▶ [TASK REQUIREMENTS] Set the pictures aside and return each record below precisely as written.

▶ [THE RECORDS]

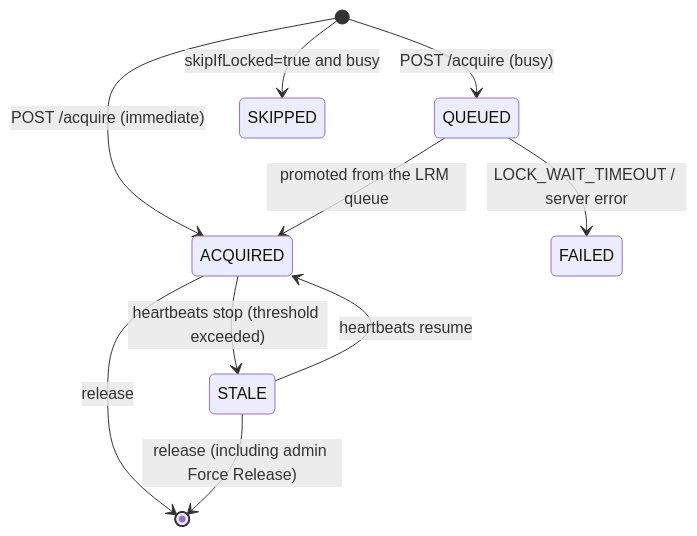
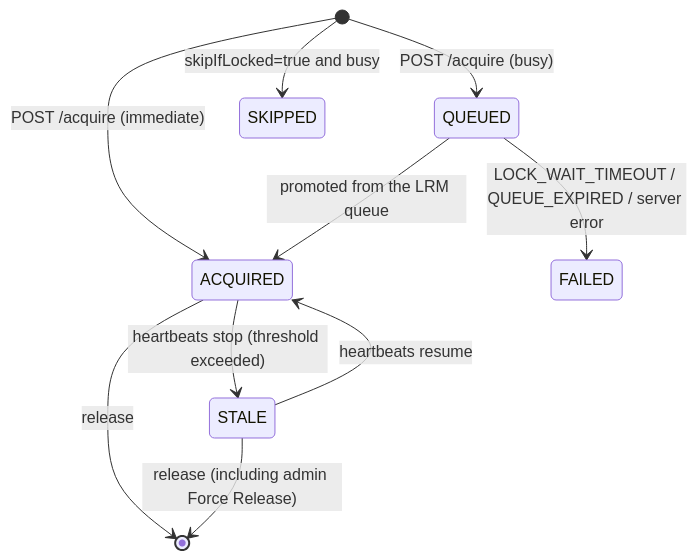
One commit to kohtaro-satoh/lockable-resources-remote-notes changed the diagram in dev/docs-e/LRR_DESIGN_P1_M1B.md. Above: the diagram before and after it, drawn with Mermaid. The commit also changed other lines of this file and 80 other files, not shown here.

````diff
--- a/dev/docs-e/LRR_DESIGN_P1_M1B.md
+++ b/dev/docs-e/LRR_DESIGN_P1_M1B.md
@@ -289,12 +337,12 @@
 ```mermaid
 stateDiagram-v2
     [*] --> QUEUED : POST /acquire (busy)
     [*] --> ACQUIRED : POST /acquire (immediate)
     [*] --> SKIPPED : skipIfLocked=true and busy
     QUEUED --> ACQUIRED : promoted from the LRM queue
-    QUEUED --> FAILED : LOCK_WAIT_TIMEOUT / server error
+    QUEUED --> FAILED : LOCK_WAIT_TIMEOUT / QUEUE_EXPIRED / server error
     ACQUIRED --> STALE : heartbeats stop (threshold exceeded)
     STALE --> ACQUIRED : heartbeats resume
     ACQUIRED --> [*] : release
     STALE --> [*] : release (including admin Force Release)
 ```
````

▶ [TASK RESULT]
One commit to kohtaro-satoh/lockable-resources-remote-notes changed the diagram in dev/docs-e/LRR_DESIGN_P1_M1B.md. Above: the diagram before and after it, drawn with Mermaid. The commit also changed other lines of this file and 80 other files, not shown here.

````diff
--- a/dev/docs-e/LRR_DESIGN_P1_M1B.md
+++ b/dev/docs-e/LRR_DESIGN_P1_M1B.md
@@ -289,12 +337,12 @@
 ```mermaid
 stateDiagram-v2
     [*] --> QUEUED : POST /acquire (busy)
     [*] --> ACQUIRED : POST /acquire (immediate)
     [*] --> SKIPPED : skipIfLocked=true and busy
     QUEUED --> ACQUIRED : promoted from the LRM queue
-    QUEUED --> FAILED : LOCK_WAIT_TIMEOUT / server error
+    QUEUED --> FAILED : LOCK_WAIT_TIMEOUT / QUEUE_EXPIRED / server error
     ACQUIRED --> STALE : heartbeats stop (threshold exceeded)
     STALE --> ACQUIRED : heartbeats resume
     ACQUIRED --> [*] : release
     STALE --> [*] : release (including admin Force Release)
 ```
````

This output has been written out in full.